--- Task inputs Enclosed Below ---

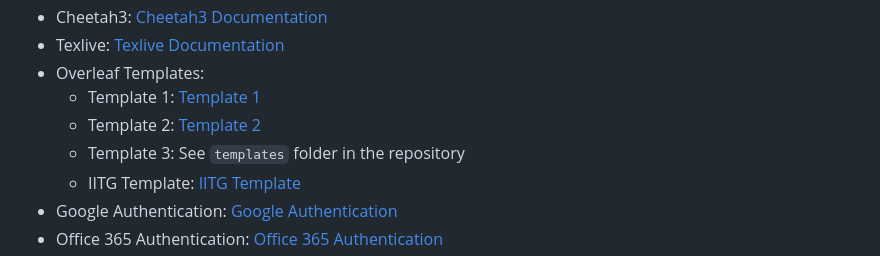
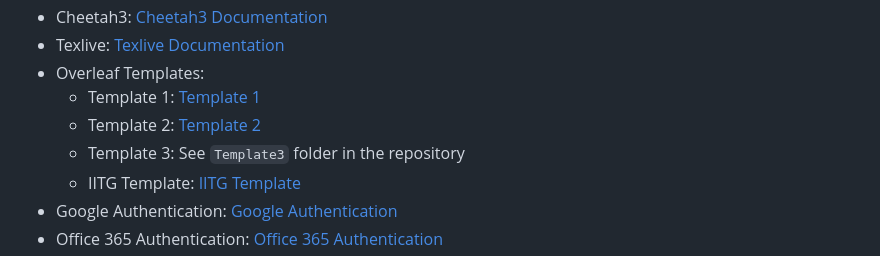
Before and after one commit to sahithisingamaneni/ResumeBuilder, a Markdown page: readme.md, the part around the change. Rendered like a GitHub page.

```diff
--- a/readme.md
+++ b/readme.md
@@ -192,7 +192,7 @@ In the My Works Page, you can view all your resumes:
 - Overleaf Templates:
     - Template 1: [Template 1](https://www.overleaf.com/latex/templates/altacv-nicolasomar-fork/htfpmrwhbwpw)
     - Template 2: [Template 2](https://www.overleaf.com/latex/templates/resume-template-by-krishna-priyatham-potluri/cykhvmybxmjz)
-    - Template 3: See `templates` folder in the repository
+    - Template 3: See `Template3` folder in the repository
     - IITG Template: [IITG Template](https://www.overleaf.com/latex/templates/iit-guwahati-resume/fvqtppmzhvxn)
 - Google Authentication: [Google Authentication](https://django-allauth.readthedocs.io/en/latest/providers.html#google)
 - Office 365 Authentication: [Office 365 Authentication](https://django-allauth.readthedocs.io/en/latest/providers.html#microsoft-graph)
```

--- End of Enclosed Task inputs ---

## [Problem to solve]
Your answer must be an exact copy of the listing, minus its pictures.

## [Answer section]
Before and after one commit to sahithisingamaneni/ResumeBuilder, a Markdown page: readme.md, the part around the change. Rendered like a GitHub page.

```diff
--- a/readme.md
+++ b/readme.md
@@ -192,7 +192,7 @@ In the My Works Page, you can view all your resumes:
 - Overleaf Templates:
     - Template 1: [Template 1](https://www.overleaf.com/latex/templates/altacv-nicolasomar-fork/htfpmrwhbwpw)
     - Template 2: [Template 2](https://www.overleaf.com/latex/templates/resume-template-by-krishna-priyatham-potluri/cykhvmybxmjz)
-    - Template 3: See `templates` folder in the repository
+    - Template 3: See `Template3` folder in the repository
     - IITG Template: [IITG Template](https://www.overleaf.com/latex/templates/iit-guwahati-resume/fvqtppmzhvxn)
 - Google Authentication: [Google Authentication](https://django-allauth.readthedocs.io/en/latest/providers.html#google)
 - Office 365 Authentication: [Office 365 Authentication](https://django-allauth.readthedocs.io/en/latest/providers.html#microsoft-graph)
```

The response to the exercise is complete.